Due out this summer, the refreshed Bolt EV will sell for $31,995 — or about $5,000 less than the current model year Bolt EV. The Bolt EUV (which stands for “electric utility vehicle”) will also be less expensive, costing $33,995. A limited-edition “Launch” version, with unique wheels, special badging, and an illuminated charge port, will be available for $43,495. The Bolt EV and EUV were expected to go into production at the end of 2020 but were delayed until this year due to the coronavirus pandemic.
First introduced in 2016, the Chevy Bolt was intended to be General Motors’ first stab at a mass-market, purely battery-electric vehicle with 200-plus miles of range and an affordable price tag. But sales have been anemic since the release of the Tesla Model 3 in 2018, which has come to dominate the EV market in the US and abroad. The Bolt’s compact hatchback size is not what most American car buyers are looking for these days. And a recent recall of 2017-2019 model year Bolts related to a flawed battery certainly hasn’t helped GM’s image problems with the EV.
The automaker hopes to lift the Bolt’s fortunes with these two new versions, but that may be difficult given that the technology that powers the Bolt is quickly becoming obsolete. Both the Bolt EV and Bolt EUV will be built on GM’s BEV2 platform, which is distinct from the new “Ultium” battery pack announced in early 2020. The recently unveiled Cadillac Lyriq and the GMC Hummer EV will be the first vehicles to be built on this new architecture. GM has said that Ultium’s advanced battery chemistry will enable its future electric vehicles to travel further on a single charge and re-charge at a faster rate. But the automaker has no plans to move the Bolt over to the Ultium platform, according to Chevy’s lead engineer.
As a consolation for its approaching irrelevance, both versions of the Bolt will come with Super Cruise, the “hands-free” advanced driver assist system that previously has only been available in Cadillac vehicles. The Bolt EV and EUV are the first non-Cadillac vehicles and first electric vehicles to have Super Cruise.
The price helps make up for the Bolt’s shortcomings. When it was first introduced five years ago, the automaker was still eligible for the federal government’s $7,500 tax credit, which effectively made the Bolt a $30,000 vehicle. But in 2019, GM sold its 200,000th EV in the US, triggering a phase out of the tax credit. No longer eligible for that incentive, GM decided to stick with the reduced price for these latest versions, which is encouraging.
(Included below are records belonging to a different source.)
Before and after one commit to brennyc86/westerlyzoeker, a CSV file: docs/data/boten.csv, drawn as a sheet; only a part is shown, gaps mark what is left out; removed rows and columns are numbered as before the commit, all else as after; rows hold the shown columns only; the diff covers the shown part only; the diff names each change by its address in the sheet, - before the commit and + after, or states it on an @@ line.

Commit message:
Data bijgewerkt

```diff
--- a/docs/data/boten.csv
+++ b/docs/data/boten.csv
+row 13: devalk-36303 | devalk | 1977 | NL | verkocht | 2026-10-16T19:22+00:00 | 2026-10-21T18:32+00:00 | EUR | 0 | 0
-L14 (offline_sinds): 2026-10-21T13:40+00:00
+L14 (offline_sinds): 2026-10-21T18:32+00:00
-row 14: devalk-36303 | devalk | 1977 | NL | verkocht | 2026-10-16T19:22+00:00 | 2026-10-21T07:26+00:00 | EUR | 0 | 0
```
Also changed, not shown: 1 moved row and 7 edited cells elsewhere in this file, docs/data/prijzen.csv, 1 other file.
GM claims that the Bolt EV’s 65 kWh battery pack will enable 259 miles of range on a single charge, while the slightly heavier Bolt EUV will have 250 miles of range — basically the same as the current year model. The original 2018 Bolt had 238 miles of range, but typically got less due to cold weather or other external factors. Neither vehicles’ range has yet been certified by US or European regulators.
Chevy is also including an active thermal management system that uses coolant to maintain the battery’s temperature. Late last year, General Motors was forced to recall over 68,000 Chevy Bolts manufactured between 2017-2019 after several battery fires were reported. Federal regulators are investigating and a class action lawsuit was filed alleging that the Bolt’s battery is “prone to burst into flames.”
According to Jesse Ortega, chief engineer at Chevy, the new Bolts utilize a different battery chemistry that will help prevent future incidents, the same chemistry that allowed the automaker to increase the range from 238 miles to 250 miles.
Both versions of the Bolt come with a single-motor drive unit that can deliver 200 horsepower thanks to 150 kW of power, and 266 pound-feet (360 Newton meters) of torque. Like previous models, the new Bolts will have regenerative braking and a one-pedal driving mode that is fairly common among EVs today.
The Bolt EUV and redesigned Bolt EV share an architecture, but their designs are unique. No exterior sheet metal parts are shared between the two vehicles, after some owners complained about lackluster sheet metal in previous versions. The EUV is approximately 6 inches longer and will have about 3 inches of extra rear legroom than the Bolt EV.
The grille has been tweaked, swapping the dual-tone look of the previous Bolt with a more monochromatic fascia. Chevy is keeping small ventilation panel rather than embrace the completely flat front-end of other EVs like the Tesla Model 3.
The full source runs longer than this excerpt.